Lee Kane is the editor of Buddha Weekly, since 2007. His main focuses as a writer are mindfulness techniques, meditation, Dharma and Sutra commentaries, Buddhist practices, international perspectives and traditions, Vajrayana, Mahayana, Zen. He also covers various events.
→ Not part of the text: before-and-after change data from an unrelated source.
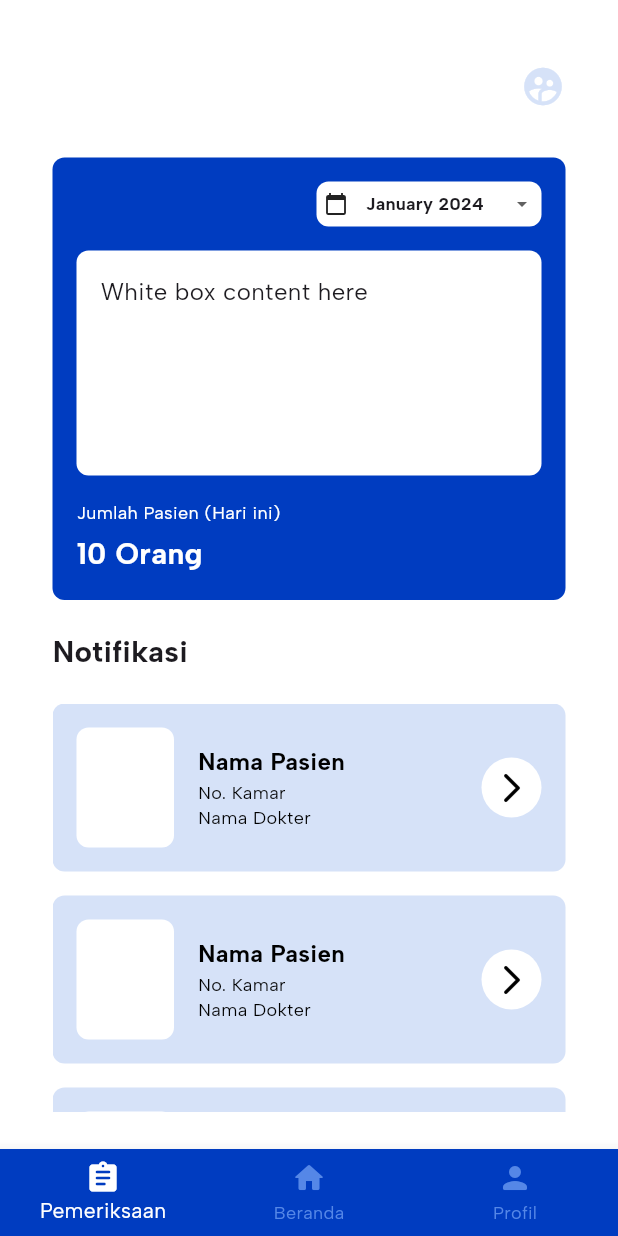
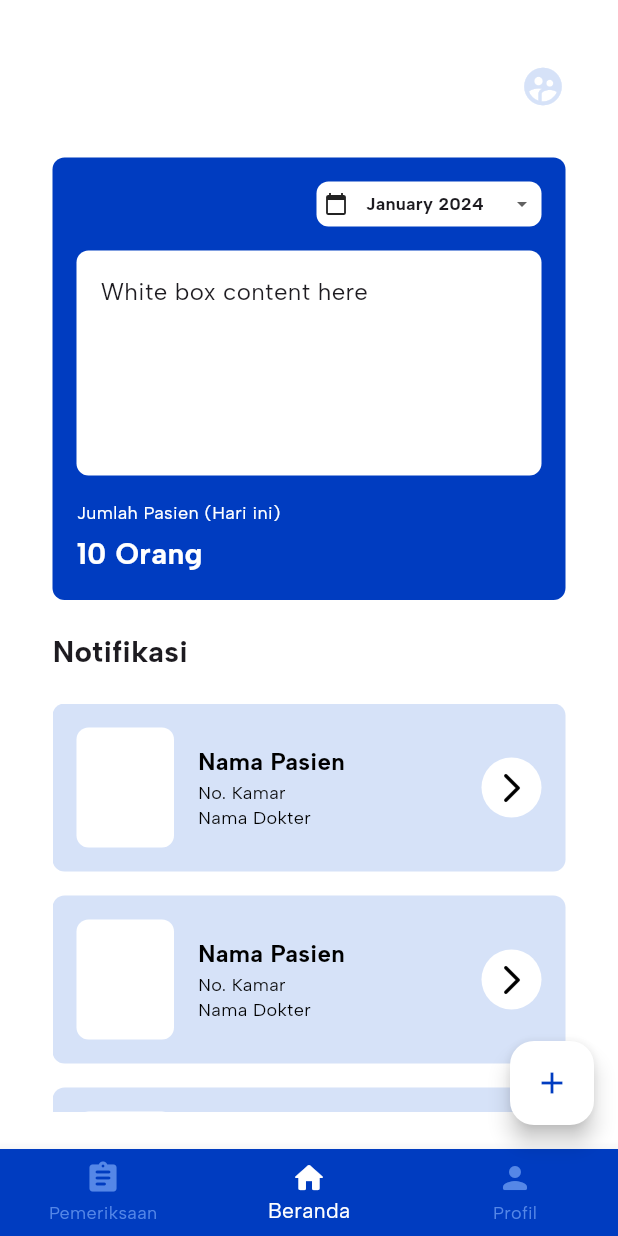
Before and after one commit to wenkawendira/data-center, a Flutter app: the Pemeriksaan screen opened directly, after a tap on the "arrow back" icon, on a phone screen of 412 x 824 dp. Run offline on Flutter 3.47's test engine with Material 3 defaults, Android fonts, the phone set to English and light mode, and no system bars; our stand-ins replace google_fonts.

Commit message:
merge all slicing ui

```diff
--- a/lib/view/screens/main.dart
+++ b/lib/view/screens/main.dart
@@ -1,3 +1,7 @@
+import 'package:ehr_mobile/view/screens/DaftarPemeriksaan.dart';
+import 'package:ehr_mobile/view/screens/ProfilePerawat.dart';
+import 'package:ehr_mobile/view/screens/TambahPasien.dart';
+import 'package:ehr_mobile/view/screens/pemeriksaan.dart';
 import 'package:flutter/material.dart';
 import 'package:google_fonts/google_fonts.dart';
 import 'package:ehr_mobile/model/constraints.dart';
@@ -11,7 +15,7 @@ class Main extends StatefulWidget {
 }
 
 class _MainState extends State<Main> {
-  int _selectedIndex = 0;
+  int _selectedIndex = 1;
   String _selectedMonthYear = "January 2024";
 
   static const List<String> _months = [
@@ -59,10 +63,24 @@ class _MainState extends State<Main> {
   Widget build(BuildContext context) {
     return Scaffold(
       backgroundColor: Colors.white,
+      floatingActionButton: _selectedIndex == 1 || _selectedIndex == 0
+          ? FloatingActionButton(
+              onPressed: () {
+                Navigator.push(context, MaterialPageRoute(builder: (context) {
+                  return TambahPasien();
+                }));
+              },
+              backgroundColor: Colors.white,
+              child: Icon(
+                Icons.add,
+                color: AppColor.kButtonColor,
+              ))
+          : null,
       appBar: AppBar(
         toolbarHeight: 80,
         automaticallyImplyLeading: false,
-        title: Padding(
+        title: _selectedIndex == 1
+            ? Padding(
                 padding: const EdgeInsets.only(top: 35.0, left: 20.0),
                 child: RichText(
                   text: TextSpan(
@@ -81,8 +99,10 @@ class _MainState extends State<Main> {
                     ],
                   ),
                 ),
-        ),
-        actions: [
+              )
+            : null,
+        actions: _selectedIndex == 1
+            ? [
                 GestureDetector(
                   onTap: () {},
                   child: Padding(
@@ -94,11 +114,15 @@ class _MainState extends State<Main> {
                     ),
                   ),
                 ),
-        ],
+              ]
+            : [],
         elevation: 0,
         backgroundColor: Colors.white,
       ),
-      body: Stack(
+      body: _selectedIndex == 0
+          ? DaftarPemeriksaan()
+          : _selectedIndex == 1
+              ? Stack(
                   children: [
                     ClipPath(
                       clipper: ClipPathClass(),
@@ -108,7 +132,8 @@ class _MainState extends State<Main> {
                       ),
                     ),
                     Container(
-            margin: EdgeInsets.symmetric(vertical: 25, horizontal: 35),
+                      margin:
+                          EdgeInsets.symmetric(vertical: 25, horizontal: 35),
                       child: Column(
                         children: [
                           Container(
@@ -131,9 +156,11 @@ class _MainState extends State<Main> {
                                       borderRadius: BorderRadius.circular(8),
                                     ),
                                     padding: EdgeInsets.symmetric(
-                              vertical: 0, horizontal: 5.0), // Adjusted padding
+                                        vertical: 0,
+                                        horizontal: 5.0), // Adjusted padding
                                     child: Row(
-                            mainAxisAlignment: MainAxisAlignment.spaceBetween,
+                                      mainAxisAlignment:
+                                          MainAxisAlignment.spaceBetween,
                                       children: [
                                         Icon(Icons.calendar_today,
                                             size: 16), // Smaller icon
@@ -153,13 +180,15 @@ class _MainState extends State<Main> {
                                             icon: Icon(Icons.arrow_drop_down,
                                                 size: 16), // Smaller icon
                                             value: _selectedMonthYear,
-                                  items: _monthYearOptions.map((String option) {
+                                            items: _monthYearOptions
+                                                .map((String option) {
                                               return DropdownMenuItem<String>(
                                                 value: option,
                                                 child: Text(
                                                   option,
                                                   style: GoogleFonts.albertSans(
-                                          fontSize: 12, // Smaller font size
+                                                    fontSize:
+                                                        12, // Smaller font size
                                                     fontWeight: FontWeight.bold,
                                                   ),
                                                 ),
@@ -179,7 +208,8 @@ class _MainState extends State<Main> {
                                 Container(
                                   width: double.infinity,
                                   height: 150, // Expanded height
-                        margin: EdgeInsets.only(bottom: 16.0, top: 16.0),
+                                  margin:
+                                      EdgeInsets.only(bottom: 16.0, top: 16.0),
                                   decoration: BoxDecoration(
                                     color: Colors.white,
                                     borderRadius: BorderRadius.circular(8),
@@ -196,7 +226,8 @@ class _MainState extends State<Main> {
                                 Container(
                                   width: double.infinity,
                                   child: Column(
-                          crossAxisAlignment: CrossAxisAlignment.start,
+                                    crossAxisAlignment:
+                                        CrossAxisAlignment.start,
                                     children: [
                                       Text(
                                         "Jumlah Pasien (Hari ini)",
@@ -239,7 +270,15 @@ class _MainState extends State<Main> {
                               itemCount:
                                   5, // Change the itemCount according to your requirement
                               itemBuilder: (context, index) {
-                      return Container(
+                                return InkWell(
+                                  onTap: () {
+                                    Navigator.pushReplacement(
+                                      context,
+                                      MaterialPageRoute(
+                                          builder: (context) => Pemeriksaan()),
+                                    );
+                                  },
+                                  child: Container(
                                     margin: EdgeInsets.only(bottom: 16.0),
                                     padding: EdgeInsets.all(16.0),
                                     decoration: BoxDecoration(
@@ -253,14 +292,16 @@ class _MainState extends State<Main> {
                                           height: 80,
                                           decoration: BoxDecoration(
                                             color: Colors.white,
-                                borderRadius: BorderRadius.circular(8.0),
+                                            borderRadius:
+                                                BorderRadius.circular(8.0),
                                           ),
                                           // Add your image widget here
                                         ),
                                         SizedBox(width: 16),
                                         Expanded(
                                           child: Column(
-                                crossAxisAlignment: CrossAxisAlignment.start,
+                                            crossAxisAlignment:
+                                                CrossAxisAlignment.start,
                                             children: [
                                               Text(
                                                 "Nama Pasien",
@@ -292,8 +333,8 @@ class _MainState extends State<Main> {
                                           height: 40,
                                           decoration: BoxDecoration(
                                             color: Colors.white,
-                                borderRadius: BorderRadius.circular(
-                                    30),
+                                            borderRadius:
+                                                BorderRadius.circular(30),
                                           ),
                                           child: Center(
                                             child: IconButton(
@@ -310,6 +351,7 @@ class _MainState extends State<Main> {
                                         ),
                                       ],
                                     ),
+                                  ),
                                 );
                               },
                             ),
@@ -318,10 +360,10 @@ class _MainState extends State<Main> {
                       ),
                     ),
                   ],
-      ),
+                )
+              : Profileperawat(),
 
       // add here
-
       bottomNavigationBar: Navbar(
         onTap: _onItemTapped,
         currentIndex: _selectedIndex,
--- a/lib/view/screens/pemeriksaan.dart
+++ b/lib/view/screens/pemeriksaan.dart
@@ -1,3 +1,5 @@
+import 'package:ehr_mobile/view/screens/EditPasien.dart';
+import 'package:ehr_mobile/view/screens/TambahStatus.dart';
 import 'package:flutter/material.dart';
 import 'package:google_fonts/google_fonts.dart';
 import '../components/navbar.dart';
@@ -28,20 +30,16 @@ class _PemeriksaanState extends State<Pemeriksaan> {
         toolbarHeight: 80,
         elevation: 0,
         backgroundColor: Colors.white,
+        leading: IconButton(
+          icon: Icon(Icons.arrow_back),
+          onPressed: () {
+            Navigator.popAndPushNamed(context, "/main");
+          },
+        ),
         title: Padding(
           padding: const EdgeInsets.only(left: 8.0),
           child: Row(
             children: [
-              IconButton(
-                icon: Icon(Icons.arrow_back, color: AppColor.kTextColor),
-                onPressed: () {
-                  Navigator.push(
-                    context,
-                    MaterialPageRoute(builder: (context) => Main()),
-                  );
-                },
-              ),
-              SizedBox(width: 5), // Add spacing between arrow icon and text
               Padding(
                 padding: const EdgeInsets.only(
                     left: 35.0), // Add left padding before the text
@@ -139,7 +137,7 @@ class _PemeriksaanState extends State<Pemeriksaan> {
                   onPressed: () {
                     Navigator.push(
                       context,
-                      MaterialPageRoute(builder: (context) => Main()),
+                      MaterialPageRoute(builder: (context) => Editpasien()),
                     );
                   },
                 ),
@@ -163,10 +161,6 @@ class _PemeriksaanState extends State<Pemeriksaan> {
           ),
           SizedBox(height: 40),
         ],
-      ),
-      bottomNavigationBar: Navbar(
-        onTap: _onItemTapped,
-        currentIndex: _selectedIndex,
       ),
     );
   }
@@ -243,11 +237,13 @@ class _PemeriksaanState extends State<Pemeriksaan> {
           padding: const EdgeInsets.only(right: 0.0),
           child: ElevatedButton.icon(
             onPressed: () {
-              // Handle add status action
+              Navigator.push(context, MaterialPageRoute(builder: (context) {
+                return TambahStatus();
+              }));
             },
-            icon: Icon(Icons.add, size: 16, color: Colors.white),
+            icon: const Icon(Icons.add, size: 16, color: Colors.white),
             label: Text(
-              "Tambah Patient",
+              "Tambah Status",
               style: GoogleFonts.albertSans(
                 fontSize: 12,
                 color: Colors.white,
--- a/lib/view/screens/signup.dart
+++ b/lib/view/screens/signup.dart
@@ -1,4 +1,5 @@
 import 'package:ehr_mobile/view/screens/LoginPage.dart';
+import 'package:ehr_mobile/view/screens/main.dart';
 import 'package:flutter/material.dart';
 import 'package:ehr_mobile/model/constraints.dart';
 import '../components/textinputfield.dart';
@@ -104,7 +105,10 @@ class _SignupPageState extends State<SignupPage> {
                 PageButton(
                   text: 'Daftar',
                   onTap: () {
-                    // Placeholder for sign-up functionality
+                    Navigator.push(
+                      context,
+                      MaterialPageRoute(builder: (context) => Main()),
+                    );
                   },
                 ),
                 SizedBox(height: 44),
```
Also changed, not shown: lib/main.dart (+3 -9 lines), lib/view/screens/DaftarPemeriksaan.dart (+53 -63 lines), lib/view/screens/EditPasien.dart (+12 -13 lines), lib/view/screens/EditProfile.dart (+5 -11 lines), lib/view/screens/ProfilePerawat.dart (+18 -18 lines), lib/view/screens/TambahPasien.dart (+12 -13 lines), lib/view/screens/TambahStatus.dart (+27 -20 lines). Lines whose indentation alone changed are shown as unchanged.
Lee also contributes as a writer to various other online magazines and blogs.